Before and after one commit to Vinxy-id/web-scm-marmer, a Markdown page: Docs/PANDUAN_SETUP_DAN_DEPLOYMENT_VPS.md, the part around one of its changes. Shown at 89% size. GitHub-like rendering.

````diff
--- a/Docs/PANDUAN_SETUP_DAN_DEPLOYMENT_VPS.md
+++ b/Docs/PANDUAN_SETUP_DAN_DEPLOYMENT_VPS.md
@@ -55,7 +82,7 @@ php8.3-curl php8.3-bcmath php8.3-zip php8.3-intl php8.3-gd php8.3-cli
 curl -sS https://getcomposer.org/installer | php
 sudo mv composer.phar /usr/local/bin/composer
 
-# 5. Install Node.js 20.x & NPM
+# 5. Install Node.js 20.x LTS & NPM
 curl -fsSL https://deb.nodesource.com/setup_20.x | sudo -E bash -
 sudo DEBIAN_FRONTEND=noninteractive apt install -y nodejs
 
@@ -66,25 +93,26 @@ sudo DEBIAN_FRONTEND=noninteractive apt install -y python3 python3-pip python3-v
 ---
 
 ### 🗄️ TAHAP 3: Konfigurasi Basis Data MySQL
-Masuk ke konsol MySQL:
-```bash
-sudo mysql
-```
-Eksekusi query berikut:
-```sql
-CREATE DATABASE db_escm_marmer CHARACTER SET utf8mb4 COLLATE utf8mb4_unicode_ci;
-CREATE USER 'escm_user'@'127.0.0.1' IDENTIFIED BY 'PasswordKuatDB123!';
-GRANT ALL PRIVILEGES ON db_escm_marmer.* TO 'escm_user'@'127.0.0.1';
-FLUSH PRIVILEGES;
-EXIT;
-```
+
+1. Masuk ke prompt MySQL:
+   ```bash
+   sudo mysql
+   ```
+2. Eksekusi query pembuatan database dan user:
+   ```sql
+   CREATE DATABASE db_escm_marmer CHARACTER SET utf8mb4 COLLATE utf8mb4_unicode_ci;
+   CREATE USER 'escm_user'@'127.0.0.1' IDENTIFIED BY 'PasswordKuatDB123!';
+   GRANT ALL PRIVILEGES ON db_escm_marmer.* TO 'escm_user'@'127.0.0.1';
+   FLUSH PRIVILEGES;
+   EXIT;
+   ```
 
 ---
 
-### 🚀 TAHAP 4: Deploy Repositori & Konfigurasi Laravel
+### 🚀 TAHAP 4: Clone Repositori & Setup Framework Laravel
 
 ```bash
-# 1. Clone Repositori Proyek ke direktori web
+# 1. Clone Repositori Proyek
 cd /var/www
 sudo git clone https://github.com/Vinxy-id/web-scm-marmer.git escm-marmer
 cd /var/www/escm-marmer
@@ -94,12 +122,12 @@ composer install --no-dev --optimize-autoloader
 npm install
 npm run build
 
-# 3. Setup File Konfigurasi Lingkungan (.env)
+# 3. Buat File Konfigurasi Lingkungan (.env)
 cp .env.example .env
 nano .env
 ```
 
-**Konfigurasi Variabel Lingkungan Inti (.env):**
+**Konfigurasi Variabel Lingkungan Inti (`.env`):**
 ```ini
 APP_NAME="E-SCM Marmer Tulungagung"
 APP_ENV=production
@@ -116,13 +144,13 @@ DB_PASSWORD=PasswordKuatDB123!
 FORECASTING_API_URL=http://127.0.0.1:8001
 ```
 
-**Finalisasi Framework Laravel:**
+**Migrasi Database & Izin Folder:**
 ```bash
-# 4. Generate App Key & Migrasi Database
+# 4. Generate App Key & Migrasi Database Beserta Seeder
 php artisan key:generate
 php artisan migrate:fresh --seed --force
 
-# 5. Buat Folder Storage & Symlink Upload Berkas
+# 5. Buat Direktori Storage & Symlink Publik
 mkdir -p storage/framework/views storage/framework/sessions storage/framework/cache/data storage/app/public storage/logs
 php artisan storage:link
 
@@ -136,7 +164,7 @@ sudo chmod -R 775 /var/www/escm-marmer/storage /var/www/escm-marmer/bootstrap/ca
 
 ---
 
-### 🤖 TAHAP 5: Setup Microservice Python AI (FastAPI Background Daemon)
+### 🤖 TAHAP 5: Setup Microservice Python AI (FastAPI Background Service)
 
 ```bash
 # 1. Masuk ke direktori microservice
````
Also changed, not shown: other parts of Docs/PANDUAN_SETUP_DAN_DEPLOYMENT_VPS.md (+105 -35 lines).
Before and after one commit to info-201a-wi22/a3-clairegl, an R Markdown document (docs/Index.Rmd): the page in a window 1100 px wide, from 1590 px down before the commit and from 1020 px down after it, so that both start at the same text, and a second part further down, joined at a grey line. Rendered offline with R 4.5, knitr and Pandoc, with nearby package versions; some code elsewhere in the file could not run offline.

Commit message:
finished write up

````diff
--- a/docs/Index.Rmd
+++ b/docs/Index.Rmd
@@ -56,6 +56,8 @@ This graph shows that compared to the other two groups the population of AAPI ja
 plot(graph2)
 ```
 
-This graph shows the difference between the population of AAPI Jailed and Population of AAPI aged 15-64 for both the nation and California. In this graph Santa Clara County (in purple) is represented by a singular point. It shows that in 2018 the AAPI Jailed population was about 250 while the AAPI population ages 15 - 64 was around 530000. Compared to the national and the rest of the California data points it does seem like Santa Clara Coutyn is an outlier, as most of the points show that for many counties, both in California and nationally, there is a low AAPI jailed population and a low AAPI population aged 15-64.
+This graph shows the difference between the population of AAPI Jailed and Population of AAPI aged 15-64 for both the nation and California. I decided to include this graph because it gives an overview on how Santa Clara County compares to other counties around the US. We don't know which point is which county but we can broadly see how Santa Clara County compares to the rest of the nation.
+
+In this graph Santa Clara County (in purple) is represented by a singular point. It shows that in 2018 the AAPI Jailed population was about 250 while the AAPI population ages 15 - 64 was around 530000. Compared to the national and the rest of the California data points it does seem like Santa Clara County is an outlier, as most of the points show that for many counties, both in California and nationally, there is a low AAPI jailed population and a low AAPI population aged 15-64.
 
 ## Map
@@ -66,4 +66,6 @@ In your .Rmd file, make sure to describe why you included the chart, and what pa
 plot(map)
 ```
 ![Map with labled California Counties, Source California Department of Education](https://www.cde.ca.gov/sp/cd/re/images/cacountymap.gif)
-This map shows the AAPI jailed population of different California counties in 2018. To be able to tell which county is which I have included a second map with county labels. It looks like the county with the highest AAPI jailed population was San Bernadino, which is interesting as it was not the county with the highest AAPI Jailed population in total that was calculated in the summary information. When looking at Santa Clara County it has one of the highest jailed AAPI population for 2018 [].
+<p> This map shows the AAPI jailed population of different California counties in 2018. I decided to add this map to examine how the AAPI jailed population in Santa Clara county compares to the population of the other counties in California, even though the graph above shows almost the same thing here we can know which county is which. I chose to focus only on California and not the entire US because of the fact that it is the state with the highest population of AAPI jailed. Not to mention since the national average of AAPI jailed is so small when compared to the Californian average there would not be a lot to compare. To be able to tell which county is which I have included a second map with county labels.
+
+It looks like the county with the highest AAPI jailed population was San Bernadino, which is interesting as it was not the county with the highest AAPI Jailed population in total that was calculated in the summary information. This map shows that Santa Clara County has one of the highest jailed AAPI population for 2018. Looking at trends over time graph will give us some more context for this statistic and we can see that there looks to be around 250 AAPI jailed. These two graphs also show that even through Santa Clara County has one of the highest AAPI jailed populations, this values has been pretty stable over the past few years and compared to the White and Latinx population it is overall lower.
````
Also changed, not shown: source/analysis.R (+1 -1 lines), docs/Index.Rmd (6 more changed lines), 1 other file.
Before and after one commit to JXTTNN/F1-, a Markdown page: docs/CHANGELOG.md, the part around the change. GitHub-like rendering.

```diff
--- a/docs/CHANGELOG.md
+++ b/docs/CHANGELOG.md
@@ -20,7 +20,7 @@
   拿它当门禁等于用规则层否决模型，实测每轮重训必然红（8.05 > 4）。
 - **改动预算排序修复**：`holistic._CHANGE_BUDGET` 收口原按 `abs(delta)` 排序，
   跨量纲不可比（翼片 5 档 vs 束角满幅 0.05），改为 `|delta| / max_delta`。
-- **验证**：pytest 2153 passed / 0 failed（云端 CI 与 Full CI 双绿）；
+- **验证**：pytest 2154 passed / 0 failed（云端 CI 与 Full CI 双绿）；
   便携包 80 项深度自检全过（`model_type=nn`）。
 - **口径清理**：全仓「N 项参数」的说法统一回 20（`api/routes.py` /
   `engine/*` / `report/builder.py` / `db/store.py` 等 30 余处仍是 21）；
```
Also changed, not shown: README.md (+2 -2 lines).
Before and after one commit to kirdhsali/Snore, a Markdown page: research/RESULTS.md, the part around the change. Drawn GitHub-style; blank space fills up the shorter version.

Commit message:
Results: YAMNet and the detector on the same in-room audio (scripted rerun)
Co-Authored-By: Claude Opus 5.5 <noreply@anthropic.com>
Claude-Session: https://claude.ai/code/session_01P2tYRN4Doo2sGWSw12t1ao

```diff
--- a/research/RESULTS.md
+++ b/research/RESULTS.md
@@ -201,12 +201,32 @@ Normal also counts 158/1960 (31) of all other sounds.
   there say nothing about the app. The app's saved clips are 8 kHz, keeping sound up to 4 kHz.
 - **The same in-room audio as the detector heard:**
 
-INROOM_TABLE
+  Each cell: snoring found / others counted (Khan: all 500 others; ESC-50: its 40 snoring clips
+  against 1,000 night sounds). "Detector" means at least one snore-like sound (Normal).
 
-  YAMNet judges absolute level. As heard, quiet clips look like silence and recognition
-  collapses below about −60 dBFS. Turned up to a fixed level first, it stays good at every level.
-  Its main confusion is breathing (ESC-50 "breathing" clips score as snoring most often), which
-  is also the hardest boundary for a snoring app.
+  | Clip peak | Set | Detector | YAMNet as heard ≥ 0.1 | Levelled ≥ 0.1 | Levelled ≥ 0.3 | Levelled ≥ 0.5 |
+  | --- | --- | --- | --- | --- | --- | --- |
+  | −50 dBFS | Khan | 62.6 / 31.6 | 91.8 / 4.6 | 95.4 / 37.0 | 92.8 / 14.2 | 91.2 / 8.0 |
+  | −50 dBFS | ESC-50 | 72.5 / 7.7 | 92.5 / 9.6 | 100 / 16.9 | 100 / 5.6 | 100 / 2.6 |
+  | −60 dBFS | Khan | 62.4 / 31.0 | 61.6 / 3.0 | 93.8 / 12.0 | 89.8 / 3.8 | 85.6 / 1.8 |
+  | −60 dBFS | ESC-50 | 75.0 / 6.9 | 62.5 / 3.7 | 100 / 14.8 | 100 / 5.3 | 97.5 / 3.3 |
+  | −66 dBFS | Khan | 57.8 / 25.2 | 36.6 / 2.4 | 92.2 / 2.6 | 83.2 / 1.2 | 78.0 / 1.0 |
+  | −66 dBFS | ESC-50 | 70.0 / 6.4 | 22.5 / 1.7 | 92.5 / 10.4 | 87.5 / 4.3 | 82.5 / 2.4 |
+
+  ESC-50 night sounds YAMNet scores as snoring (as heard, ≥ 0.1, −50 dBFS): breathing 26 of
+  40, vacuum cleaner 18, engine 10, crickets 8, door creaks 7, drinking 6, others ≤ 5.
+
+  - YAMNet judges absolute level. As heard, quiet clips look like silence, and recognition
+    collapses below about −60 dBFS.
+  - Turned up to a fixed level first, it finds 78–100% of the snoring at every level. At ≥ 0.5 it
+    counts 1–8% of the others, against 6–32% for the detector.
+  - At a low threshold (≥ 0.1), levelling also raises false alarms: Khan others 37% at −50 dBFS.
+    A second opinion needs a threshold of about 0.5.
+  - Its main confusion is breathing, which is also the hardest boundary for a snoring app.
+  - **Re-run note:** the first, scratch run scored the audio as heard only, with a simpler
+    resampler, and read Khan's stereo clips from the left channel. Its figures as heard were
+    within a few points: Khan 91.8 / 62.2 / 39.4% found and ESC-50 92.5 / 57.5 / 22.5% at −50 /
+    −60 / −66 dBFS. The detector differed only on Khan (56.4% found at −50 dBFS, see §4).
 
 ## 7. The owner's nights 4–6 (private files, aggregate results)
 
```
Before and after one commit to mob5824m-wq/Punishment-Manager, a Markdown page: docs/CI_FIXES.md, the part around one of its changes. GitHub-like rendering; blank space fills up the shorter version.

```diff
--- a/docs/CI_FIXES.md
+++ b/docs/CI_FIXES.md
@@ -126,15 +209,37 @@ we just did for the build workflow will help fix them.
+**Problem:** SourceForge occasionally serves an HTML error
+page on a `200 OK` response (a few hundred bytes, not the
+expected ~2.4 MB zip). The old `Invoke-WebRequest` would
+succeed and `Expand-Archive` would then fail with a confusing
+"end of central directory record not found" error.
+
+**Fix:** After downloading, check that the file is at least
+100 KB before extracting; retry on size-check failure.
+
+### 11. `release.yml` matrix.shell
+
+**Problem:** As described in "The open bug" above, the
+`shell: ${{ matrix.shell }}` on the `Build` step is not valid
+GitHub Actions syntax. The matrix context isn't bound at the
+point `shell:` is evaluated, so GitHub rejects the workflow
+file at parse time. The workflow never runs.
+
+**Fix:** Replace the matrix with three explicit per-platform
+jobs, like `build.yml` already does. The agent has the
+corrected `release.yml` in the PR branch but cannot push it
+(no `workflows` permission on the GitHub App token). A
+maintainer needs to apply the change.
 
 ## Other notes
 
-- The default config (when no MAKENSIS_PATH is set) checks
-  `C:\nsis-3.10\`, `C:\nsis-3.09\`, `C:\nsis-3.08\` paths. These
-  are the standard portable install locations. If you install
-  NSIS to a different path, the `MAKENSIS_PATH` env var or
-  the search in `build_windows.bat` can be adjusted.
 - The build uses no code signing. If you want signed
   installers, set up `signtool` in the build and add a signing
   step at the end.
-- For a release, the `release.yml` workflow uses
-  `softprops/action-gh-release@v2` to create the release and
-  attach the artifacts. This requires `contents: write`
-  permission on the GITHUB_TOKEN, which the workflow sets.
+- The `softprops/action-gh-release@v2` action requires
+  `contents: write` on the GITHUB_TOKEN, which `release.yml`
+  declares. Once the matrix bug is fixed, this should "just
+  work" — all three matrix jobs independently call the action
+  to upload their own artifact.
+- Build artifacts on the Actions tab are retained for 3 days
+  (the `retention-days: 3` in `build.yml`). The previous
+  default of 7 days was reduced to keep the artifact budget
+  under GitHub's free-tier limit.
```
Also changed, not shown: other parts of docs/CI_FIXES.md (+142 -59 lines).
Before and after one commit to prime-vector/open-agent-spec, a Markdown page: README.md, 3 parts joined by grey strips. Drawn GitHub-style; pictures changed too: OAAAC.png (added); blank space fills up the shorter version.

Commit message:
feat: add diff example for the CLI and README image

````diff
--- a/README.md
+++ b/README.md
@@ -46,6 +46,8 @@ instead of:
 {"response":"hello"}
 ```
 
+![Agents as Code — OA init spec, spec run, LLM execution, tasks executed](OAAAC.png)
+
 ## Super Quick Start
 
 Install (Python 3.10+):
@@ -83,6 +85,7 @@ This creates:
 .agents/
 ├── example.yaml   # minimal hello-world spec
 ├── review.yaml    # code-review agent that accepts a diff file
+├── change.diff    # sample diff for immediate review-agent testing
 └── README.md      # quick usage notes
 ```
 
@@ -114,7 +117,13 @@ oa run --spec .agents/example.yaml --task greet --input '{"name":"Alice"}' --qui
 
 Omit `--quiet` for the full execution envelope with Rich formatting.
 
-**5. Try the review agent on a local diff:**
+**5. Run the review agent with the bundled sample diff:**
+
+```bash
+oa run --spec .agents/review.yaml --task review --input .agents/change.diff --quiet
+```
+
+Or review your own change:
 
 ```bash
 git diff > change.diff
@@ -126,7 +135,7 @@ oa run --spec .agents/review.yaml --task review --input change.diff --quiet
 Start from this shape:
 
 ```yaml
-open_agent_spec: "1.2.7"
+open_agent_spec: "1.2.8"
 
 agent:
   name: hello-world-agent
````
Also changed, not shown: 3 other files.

YOUR OBJECTIVE —
Return each line from the entries above that includes "These".

REPLY TO THE EXERCISE —
+It looks like the county with the highest AAPI jailed population was San Bernadino, which is interesting as it was not the county with the highest AAPI Jailed population in total that was calculated in the summary information. This map shows that Santa Clara County has one of the highest jailed AAPI population for 2018. Looking at trends over time graph will give us some more context for this statistic and we can see that there looks to be around 250 AAPI jailed. These two graphs also show that even through Santa Clara County has one of the highest AAPI jailed populations, this values has been pretty stable over the past few years and compared to the White and Latinx population it is overall lower.
-  `C:\nsis-3.10\`, `C:\nsis-3.09\`, `C:\nsis-3.08\` paths. These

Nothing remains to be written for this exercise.